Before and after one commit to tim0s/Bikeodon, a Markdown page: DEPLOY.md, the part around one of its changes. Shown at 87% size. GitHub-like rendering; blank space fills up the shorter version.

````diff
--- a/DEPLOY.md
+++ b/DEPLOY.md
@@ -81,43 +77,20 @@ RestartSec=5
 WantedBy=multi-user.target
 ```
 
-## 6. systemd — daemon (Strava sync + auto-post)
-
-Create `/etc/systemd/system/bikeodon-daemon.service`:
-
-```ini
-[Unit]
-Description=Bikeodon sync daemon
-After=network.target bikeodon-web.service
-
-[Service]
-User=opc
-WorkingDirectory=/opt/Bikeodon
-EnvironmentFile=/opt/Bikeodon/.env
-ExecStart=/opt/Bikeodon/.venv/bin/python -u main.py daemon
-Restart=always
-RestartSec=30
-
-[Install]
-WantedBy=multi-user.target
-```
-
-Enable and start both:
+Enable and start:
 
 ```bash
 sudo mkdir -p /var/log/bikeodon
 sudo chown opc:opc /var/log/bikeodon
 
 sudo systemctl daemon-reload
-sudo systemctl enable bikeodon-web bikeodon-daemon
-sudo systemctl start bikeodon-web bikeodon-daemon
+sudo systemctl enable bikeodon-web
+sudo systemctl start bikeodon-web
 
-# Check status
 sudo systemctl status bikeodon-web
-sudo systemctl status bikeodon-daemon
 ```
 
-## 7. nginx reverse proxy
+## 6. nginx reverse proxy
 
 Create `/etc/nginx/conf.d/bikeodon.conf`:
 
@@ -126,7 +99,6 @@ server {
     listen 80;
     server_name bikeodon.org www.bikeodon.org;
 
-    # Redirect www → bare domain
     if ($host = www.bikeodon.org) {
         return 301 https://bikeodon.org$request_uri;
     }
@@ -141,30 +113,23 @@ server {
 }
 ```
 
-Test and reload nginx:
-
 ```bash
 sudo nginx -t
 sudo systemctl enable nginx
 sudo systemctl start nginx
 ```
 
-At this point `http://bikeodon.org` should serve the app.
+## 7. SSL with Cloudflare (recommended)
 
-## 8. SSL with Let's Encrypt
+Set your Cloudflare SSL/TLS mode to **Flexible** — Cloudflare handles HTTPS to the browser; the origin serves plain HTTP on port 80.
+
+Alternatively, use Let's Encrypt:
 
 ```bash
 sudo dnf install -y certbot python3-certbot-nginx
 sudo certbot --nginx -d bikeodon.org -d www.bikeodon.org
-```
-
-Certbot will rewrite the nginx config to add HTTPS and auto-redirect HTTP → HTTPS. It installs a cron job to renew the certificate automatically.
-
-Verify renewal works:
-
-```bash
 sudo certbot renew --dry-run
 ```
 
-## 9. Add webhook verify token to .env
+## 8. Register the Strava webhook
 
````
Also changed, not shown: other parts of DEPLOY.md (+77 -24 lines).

— TASK DESCRIPTION —
Search the records for the word "systemctl", then list every line that has it.

— RESULT —
 sudo systemctl daemon-reload
-sudo systemctl enable bikeodon-web bikeodon-daemon
-sudo systemctl start bikeodon-web bikeodon-daemon
+sudo systemctl enable bikeodon-web
+sudo systemctl start bikeodon-web
 sudo systemctl status bikeodon-web
-sudo systemctl status bikeodon-daemon
 sudo systemctl enable nginx
 sudo systemctl start nginx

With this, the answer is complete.